This, however, cannot happen when it comes to ceding more responsibilities for budgetary policies. This would need changes as in the EU treaties, so in the national constitutions. In this context, the decision of the German Constitutional Court, regarding the rescue operations in the euro area, is significant. Although the court supported the participation of Germany, it stated that the current legal basis made any “automatism” impossible that would deprive Parliament of its powers over the budgetary policy: "The decision on revenue and expenditure of the public sector remain in the hand of the German Bundestag as a fundamental part of the ability of a constitutional state to democratically shape itself. As elected representatives of the people, the Members of Parliament must remain in control of fundamental budget policy decisions in a system of intergovernmental governance as well.”
The Court emphasised that “the existing European Treaties are not contrary to an understanding of the national budget autonomy as an essential, inalienable competence of the directly democratically legitimised parliaments of the Member States but that they, on the contrary, require the existence of such competence.”
In addition, according to the court, “the Bundestag, as the legislature, is also prohibited from establishing permanent mechanisms under the law of international agreements which result in an assumption of liability for other states’ voluntary decisions, especially if they have consequences whose impact is difficult to calculate” – a view, which will probably be used as a strong argument by the opponents of the eurobonds.

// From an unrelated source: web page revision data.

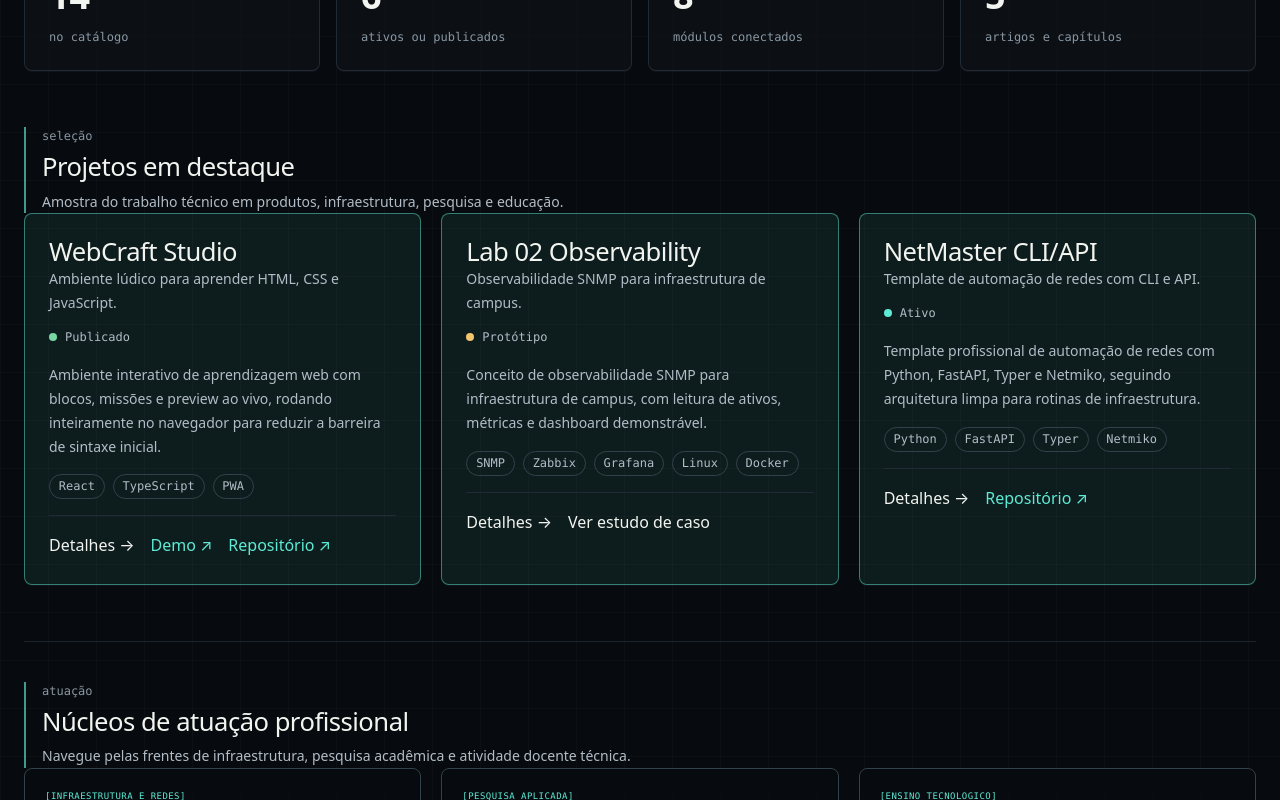
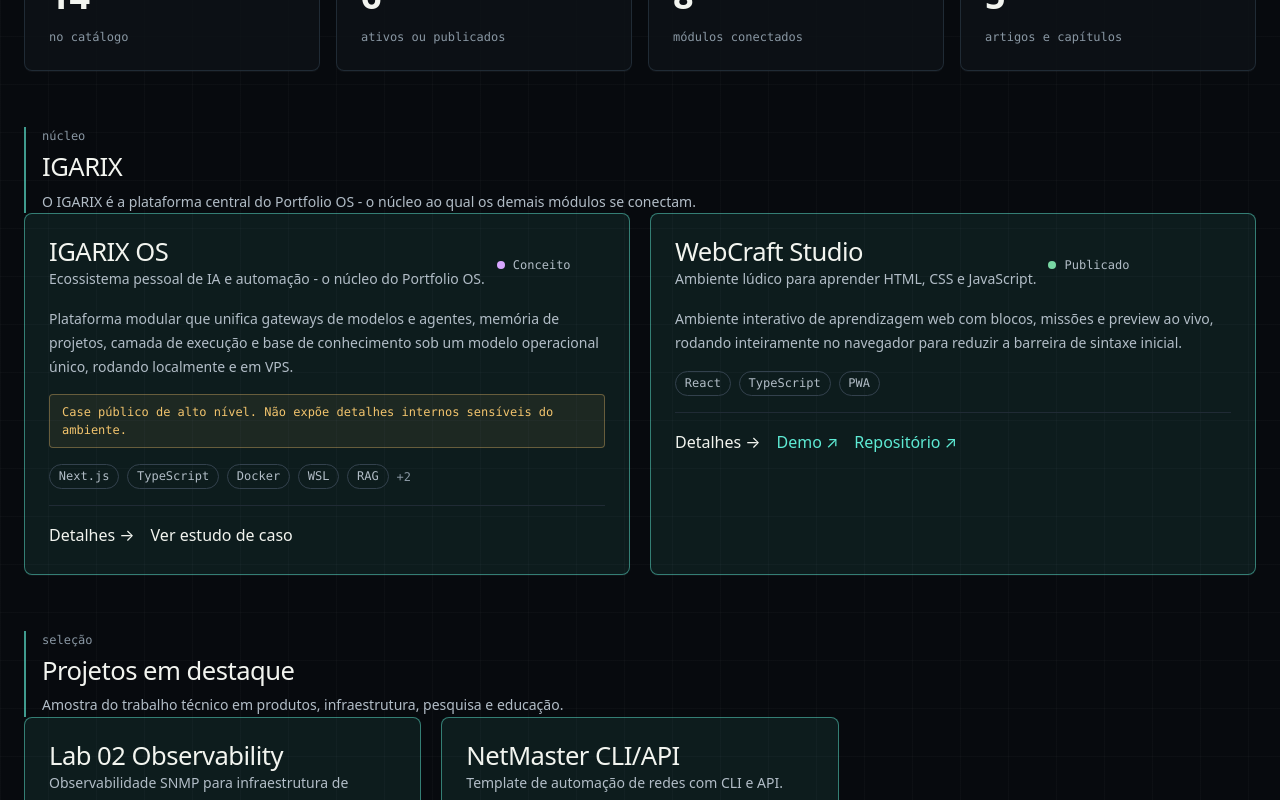
Before and after one commit to albertomateus9/albertomateus9.github.io, a Next.js app: page /lab/legacy-home in a window 1280 px wide. Shown: the part 780-1580 px from the top of the page. Built offline with nearby package versions, Linux system fonts and the light colour scheme.

Commit message:
fix: update legacy slug in LegacyHome.tsx

```diff
--- a/src/components/legacy/LegacyHome.tsx
+++ b/src/components/legacy/LegacyHome.tsx
@@ -9,8 +9,8 @@ import { featuredProjects, projects } from "@/lib/projects";
 
 export function LegacyHome() {
   const publicCount = projects.filter((project) => project.status === "live" || project.status === "active").length;
-  const igarix = projects.find((project) => project.slug === "igarix-os");
-  const others = featuredProjects.filter((project) => project.slug !== "igarix-os");
+  const igarix = projects.find((project) => project.slug === "igarix");
+  const others = featuredProjects.filter((project) => project.slug !== "igarix");
 
   return (
     <div className="space-y-14">
```
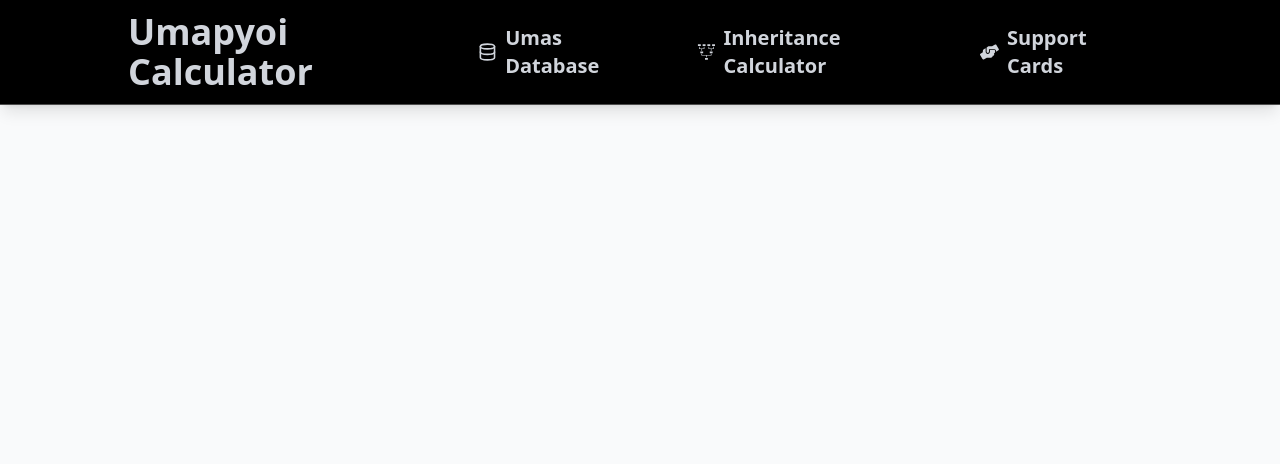
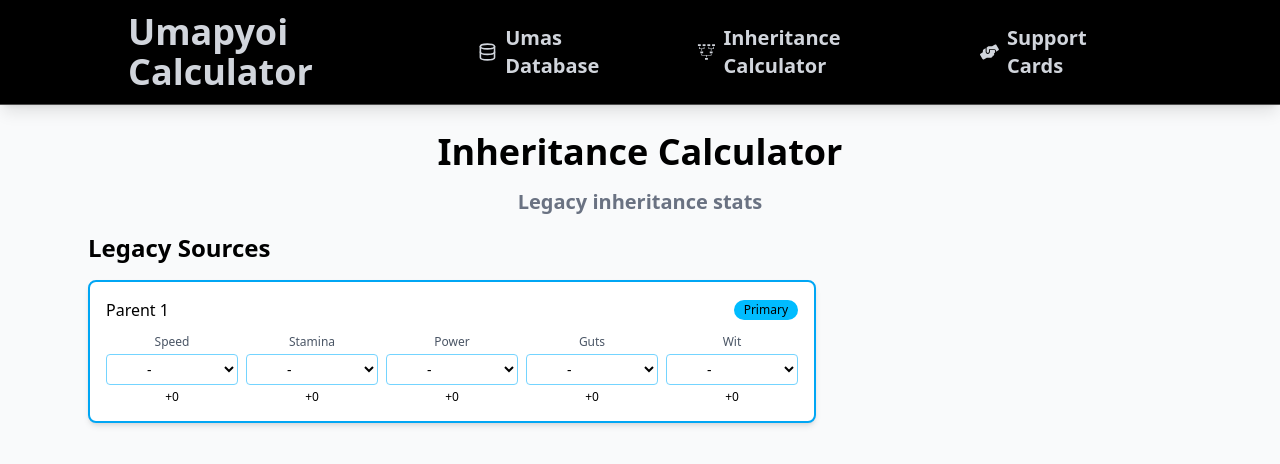
Before and after one commit to OnboardingCode/Umamusume-Calculator, a React (Vite) app: page /inheritance in a window 1280 px wide. Shown: the top 464 px of the page. Built offline with nearby package versions, Linux system fonts and the light colour scheme.

Commit message:
inheritance implementation skeleton done

```diff
--- a/src/App.tsx
+++ b/src/App.tsx
@@ -3,6 +3,7 @@ import Navbar from "./components/Navbar";
 import Home from "./routes/Home";
 import CharactersCard from "./routes/CharactersCard";
 import CharactersInfo from "./routes/CharactersInfo";
+import InheritanceCalPage from "./routes/InheritanceCalPage";
 
 
 function App() {
@@ -15,8 +16,8 @@ function App() {
         <Routes>
           <Route path="/" element={<Home />} />
           <Route path="/characters" element={<CharactersCard />} />
-          {/* Ruta para mostrar información de personaje específico usando query parameter */}
           <Route path="/character" element={<CharactersInfo />} />
+          <Route path="/inheritance" element={<InheritanceCalPage />} />
         </Routes>
       </div>
     </>
--- /dev/null
+++ b/src/routes/InheritanceCalPage.tsx
@@ -0,0 +1,100 @@
+
+
+
+
+const InheritanceCalPage = () => {
+
+
+
+  return (
+    <div className="mx-auto max-w-7xl px-4 py-8 sm:px-6 lg:px-8">
+    {/* Contenido*/}
+      <div className="max-w-6xl mx-auto">
+        <div className="text-center mt-25">
+          <h1 className="font-nunito text-4xl font-semibold mb-4">Inheritance Calculator</h1>
+          <p className="text-xl mb-4 font-semibold text-gray-500"> Legacy inheritance stats </p>
+        </div>
+      </div>
+
+      <div className="grid lg:grid-cols-3 gap-6 mb-8">
+        <div className="lg:col-span-2 space-y-4">
+          <h2 className="text-2xl font-semibold mb-4 flex items-center gap-2">Legacy Sources</h2>
+          <div className="bg-white rounded-lg shadow-md p-4 border-2 border-sky-500">
+            <h3 className="font-medium mb-3 flex items-center justify-between">Parent 1
+              <span className="inline-flex items-center px-2.5 py-0.5 text-xs font-medium rounded-2xl bg-sky-400 text-black"> Primary</span>
+            </h3>
+            <div className="grid grid-cols-5 gap-2">
+              <div className="text-center">
+                <label className="text-xs text-gray-600 block mb-1 capitalize">Speed</label>
+                <select id="parent1-speed" className="stat-selector w-full px-9 py-1 border border-sky-300 rounded text-sm focus:ring-2 focus:ring-sky-500 focus:border-transparent">
+                  <option value="0">-</option>
+                  <option value="1">★</option>
+                  <option value="2">★★</option>
+                  <option value="3">★★★</option>
+                </select>
+                <div className="text-xs mt-1 font-medium text-black stat-bonus" data-source="parent1" data-stat="speed">+0</div>
+              </div>
+
+              <div className="text-center">
+                <label className="text-xs text-gray-600 block mb-1 capitalize">Stamina</label>
+                <select id="parent1-stamina" className="stat-selector w-full px-9 py-1 border border-sky-300 rounded text-sm focus:ring-2 focus:ring-sky-500 focus:border-transparent">
+                  <option value="0">-</option>
+                  <option value="1">★</option>
+                  <option value="2">★★</option>
+                  <option value="3">★★★</option>
+                </select>
+                <div className="text-xs mt-1 font-medium text-black stat-bonus" data-source="parent1" data-stat="speed">+0</div>
+              </div>
+
+              <div className="text-center">
+                <label className="text-xs text-gray-600 block mb-1 capitalize">Power</label>
+                <select id="parent1-power" className="stat-selector w-full px-9 py-1 border border-sky-300 rounded text-sm focus:ring-2 focus:ring-sky-500 focus:border-transparent">
+                  <option value="0">-</option>
+                  <option value="1">★</option>
+                  <option value="2">★★</option>
+                  <option value="3">★★★</option>
+                </select>
+                <div className="text-xs mt-1 font-medium text-black stat-bonus" data-source="parent1" data-stat="speed">+0</div>
+              </div>
+
+              <div className="text-center">
+                <label className="text-xs text-gray-600 block mb-1 capitalize">Guts</label>
+                <select id="parent1-guts" className="stat-selector w-full px-9 py-1 border border-sky-300 rounded text-sm focus:ring-2 focus:ring-sky-500 focus:border-transparent">
+                  <option value="0">-</option>
+                  <option value="1">★</option>
+                  <option value="2">★★</option>
+                  <option value="3">★★★</option>
+                </select>
+                <div className="text-xs mt-1 font-medium text-black stat-bonus" data-source="parent1" data-stat="speed">+0</div>
+              </div>
+
+              <div className="text-center">
+                <label className="text-xs text-gray-600 block mb-1 capitalize">Wit</label>
+                <select id="parent1-wit" className="stat-selector w-full px-9 py-1 border border-sky-300 rounded text-sm focus:ring-2 focus:ring-sky-500 focus:border-transparent">
+                  <option value="0">-</option>
+                  <option value="1">★</option>
+                  <option value="2">★★</option>
+                  <option value="3">★★★</option>
+                </select>
+                <div className="text-xs mt-1 font-medium text-black stat-bonus" data-source="parent1" data-stat="speed">+0</div>
+              </div>
+
+
+
+
+            </div>
+          </div>
+
+
+
+
+
+        </div>
+      </div>
+    </div>
+
+  );
+
+};
+
+export default InheritanceCalPage;
```
Also changed, not shown: src/services/InheritanceCalLogic.ts (added).
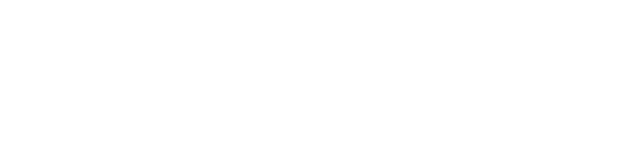
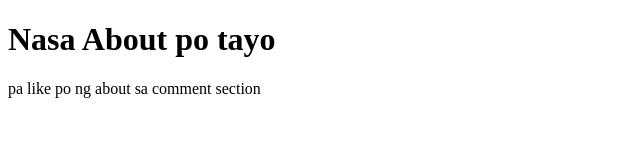
Before and after one commit to HughOwenPanopio/Practice, a plain HTML site: page index.html in a window 1280 px wide. Shown: the whole page, without its empty margins (0-640 px from the left). Drawn offline with Linux system fonts and the light colour scheme.

Commit message:
header and p

```diff
--- a/index.html
+++ b/index.html
@@ -6,6 +6,7 @@
     <title>Document</title>
 </head>
 <body>
-
+    <h1>Nasa About po tayo</h1>
+    <p>pa like po ng about sa comment section</p>
 </body>
 </html>
```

Obviously the big question in Germany (and not only) is how to ensure more control over countries violating the rules, while legitimising publicly the need Berlin to cede part of its sovereignty. Even in the situation when the first default of a eurozone country is not only possible, but quite possible, deprivation of the member states' right to define their own budgets continues to be highly sensitive issue in the EU. However, it is clear that the current loose framework of institutional monitoring and political peer pressure does not provide the needed results and a new workable solution must be found. If not through evolution and through the strength of arguments, it will happen dramatically and under the pressure of circumstances.